GOAL OF THE EXERCISE: Reproduce the entries word for word, and omit any picture you find in them.

== RECORDS SUPPLIED ==

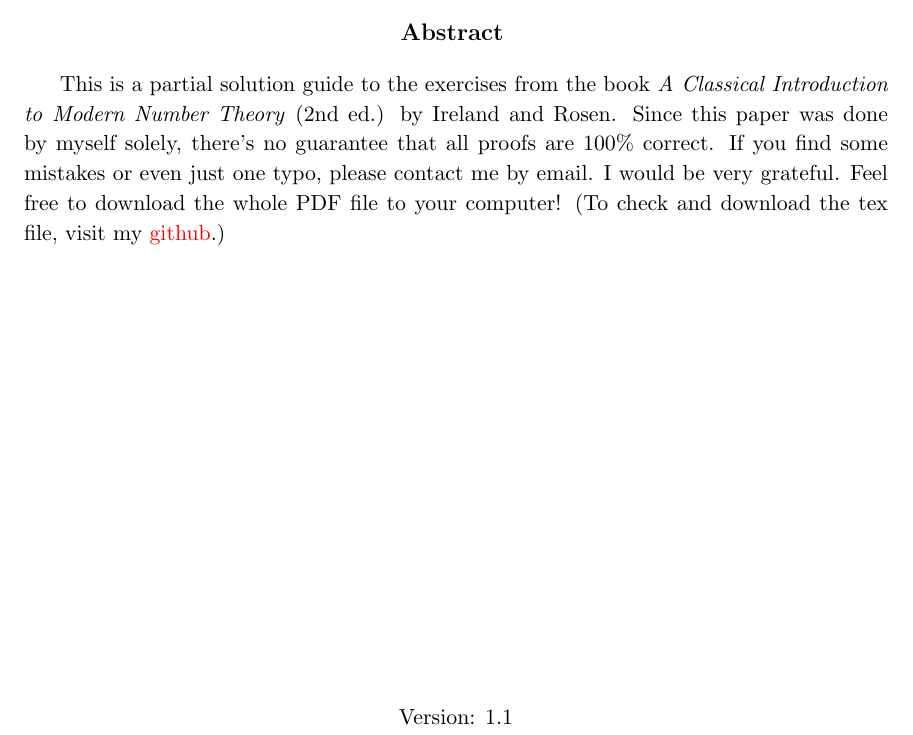
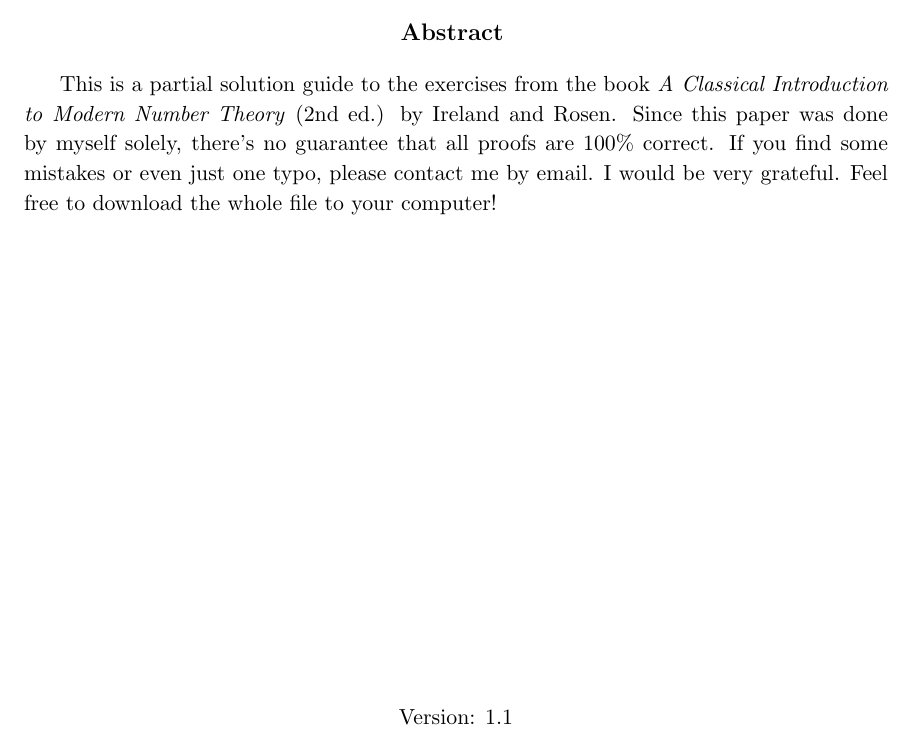
Before and after one commit to bettertimo/a-classical-introduction-to-modern-number-theory-solutions, a LaTeX thesis (I&R.tex): part of page 1 of 30, cut so that both start at the same text. Compiled offline with pdfLaTeX.

Commit message:
abstract

```diff
--- a/I&R.tex
+++ b/I&R.tex
@@ -186,7 +186,7 @@ linktoc=page
 \vspace{0.3cm}
 \end{center}
 
-This is a partial solution guide to the exercises from the book \textit{A Classical Introduction to Modern Number Theory} (2nd ed.) by Ireland and Rosen. Since this paper was done by myself solely, there's no guarantee that all proofs are 100\% correct. If you find some mistakes or even just one typo, please contact me by email. I would be very grateful. Feel free to download the whole PDF file to your computer! (To check and download the tex file, visit my \href{https://github.com/bettertimo/a-classical-introduction-to-modern-number-theory-solutions}{github}.)
+This is a partial solution guide to the exercises from the book \textit{A Classical Introduction to Modern Number Theory} (2nd ed.) by Ireland and Rosen. Since this paper was done by myself solely, there's no guarantee that all proofs are 100\% correct. If you find some mistakes or even just one typo, please contact me by email. I would be very grateful. Feel free to download the whole file to your computer!
 
 \begin{center}
 \vfill
```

===

RESPONSE AREA:
Before and after one commit to bettertimo/a-classical-introduction-to-modern-number-theory-solutions, a LaTeX thesis (I&R.tex): part of page 1 of 30, cut so that both start at the same text. Compiled offline with pdfLaTeX.

Commit message:
abstract

```diff
--- a/I&R.tex
+++ b/I&R.tex
@@ -186,7 +186,7 @@ linktoc=page
 \vspace{0.3cm}
 \end{center}
 
-This is a partial solution guide to the exercises from the book \textit{A Classical Introduction to Modern Number Theory} (2nd ed.) by Ireland and Rosen. Since this paper was done by myself solely, there's no guarantee that all proofs are 100\% correct. If you find some mistakes or even just one typo, please contact me by email. I would be very grateful. Feel free to download the whole PDF file to your computer! (To check and download the tex file, visit my \href{https://github.com/bettertimo/a-classical-introduction-to-modern-number-theory-solutions}{github}.)
+This is a partial solution guide to the exercises from the book \textit{A Classical Introduction to Modern Number Theory} (2nd ed.) by Ireland and Rosen. Since this paper was done by myself solely, there's no guarantee that all proofs are 100\% correct. If you find some mistakes or even just one typo, please contact me by email. I would be very grateful. Feel free to download the whole file to your computer!
 
 \begin{center}
 \vfill
```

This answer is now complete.